North Carolina: Elsevier, 1992.
"An individual's sex is identified at birth; the social roles individuals are expected to perform because of their sex relate to gender. The growing corpus of both men's and women's studies provide evidence of a growing awareness of inequities suffered by women throughout history, and the reaction of men who feel similarly trapped by social expectations of them. ... Nearly 60% of subjects confirmed the existence of a male librarian stereotype (see Table III, p. 428). By age group, the largest percentage of affirmative responses received to the stereotype question were in their 20s (81%) and the smallest percentage were 60 or older (44%). By library type, school librarians were more aware of a stereotype than any other group (72%), and special librarians, least aware (53'o). Over 69% of gay men recognized the existence of a stereotype, almost 10% more than the average for the whole sample.
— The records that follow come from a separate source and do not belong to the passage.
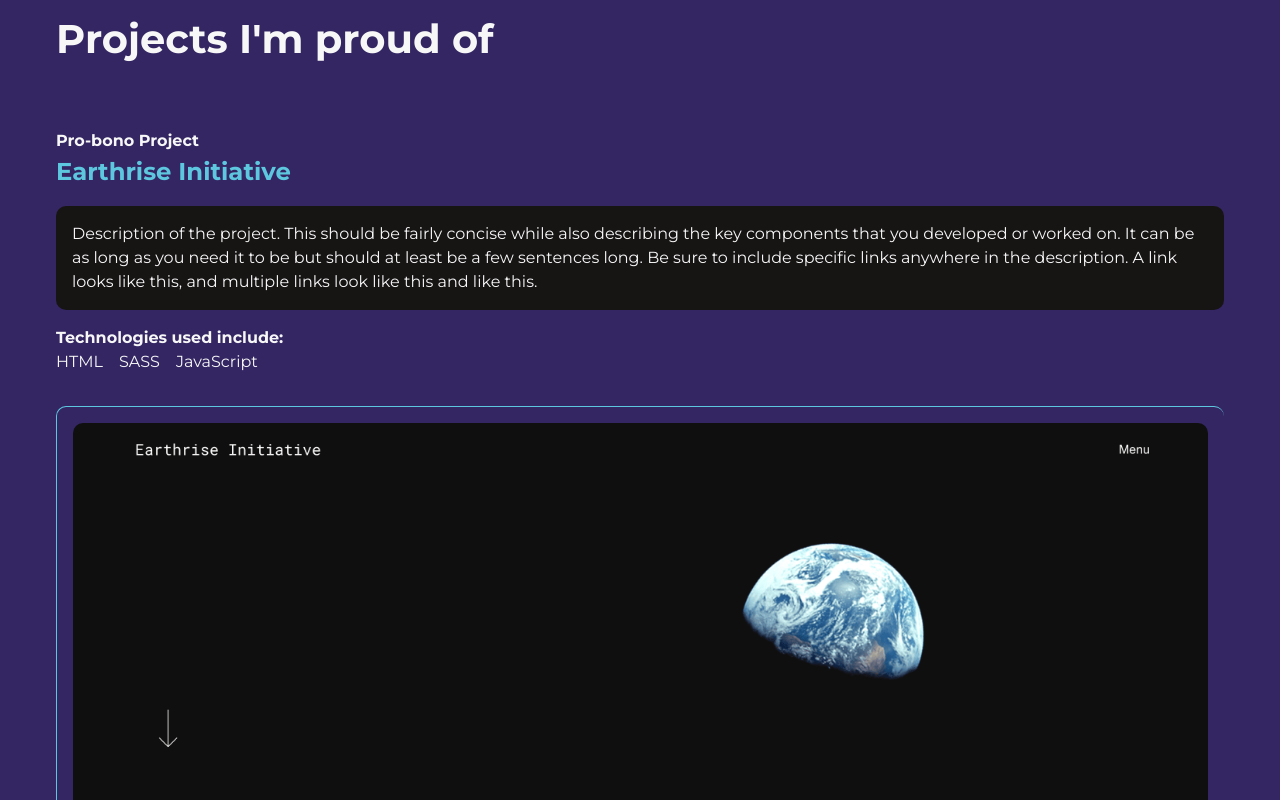
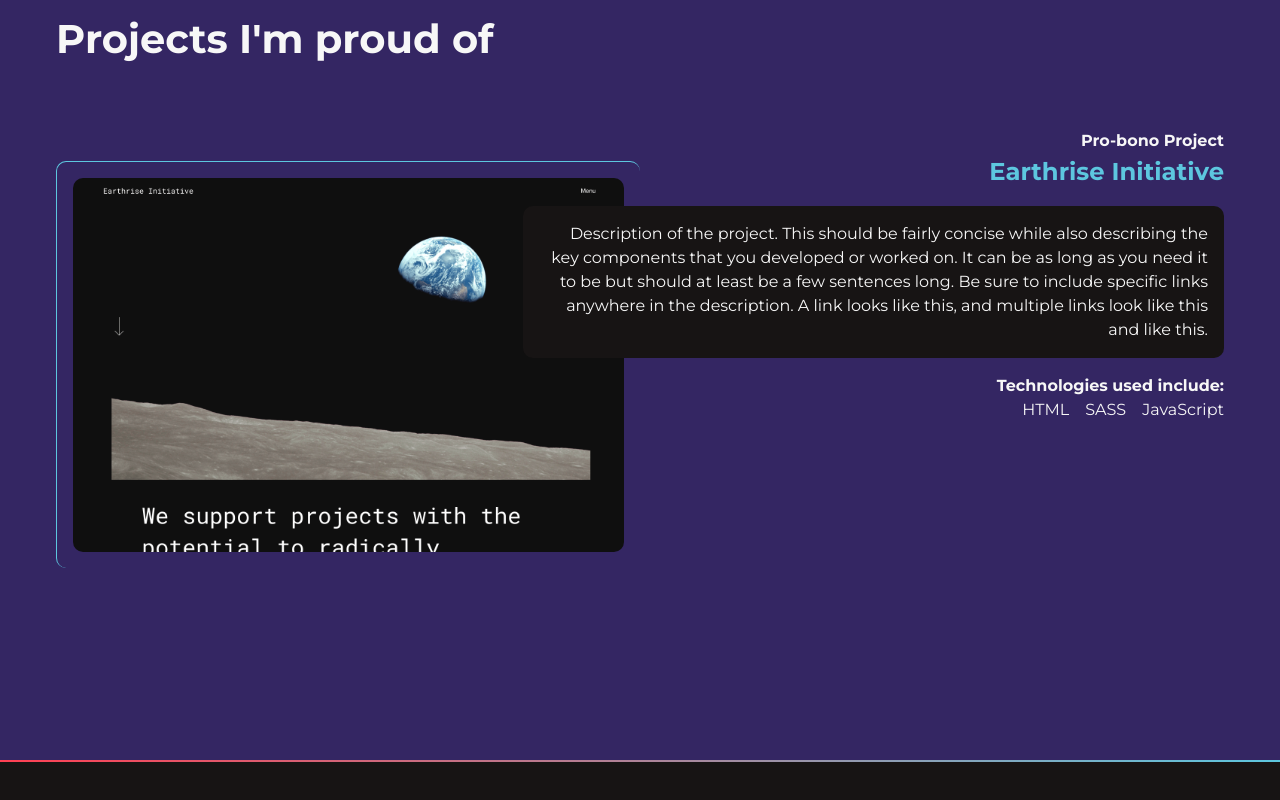
Before and after one commit to dominicva/css-sbx-v2, a website built with Parcel: page src/index.html in a window 1280 px wide. Shown: the part 760-1560 px from the top of the page. After the commit the page ends 1522 px from the top, so only its background shows below. Built offline with nearby package versions, Linux system fonts and the light colour scheme; a web font is replaced by a local one.

Commit message:
feat: projects grid

```diff
--- a/src/index.html
+++ b/src/index.html
@@ -99,6 +99,7 @@
           </div>
         </article>
       </section>
+      <div class="border-gradient"></div>
     </div>
   </body>
 </html>
--- a/src/styles.css
+++ b/src/styles.css
@@ -242,6 +242,7 @@ li [class*="fa-"]:hover {
   display: flex;
   gap: 1rem;
   font-size: 1rem;
+  justify-content: flex-start;
 }
 
 .project-image-wrapper {
@@ -255,3 +256,26 @@ li [class*="fa-"]:hover {
 #projects img {
   border-radius: 10px;
 }
+
+@media (min-width: 700px) {
+  #projects article {
+    display: grid;
+    grid-template-columns: repeat(10, 1fr);
+  }
+
+  #projects .project-text {
+    grid-column: 5 / 11;
+    grid-row: 1 / 2;
+    order: 2;
+    text-align: right;
+  }
+
+  #projects ul {
+    justify-content: flex-end;
+  }
+
+  #projects .project-image-wrapper {
+    grid-column: 1/ 6;
+    grid-row: 1 / 2;
+  }
+}
```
These results would suggest a heightened sensitivity to negative stereotyping by those working in the most highly feminized area of librarianship, and by those who have reason to have experienced sexual oppression."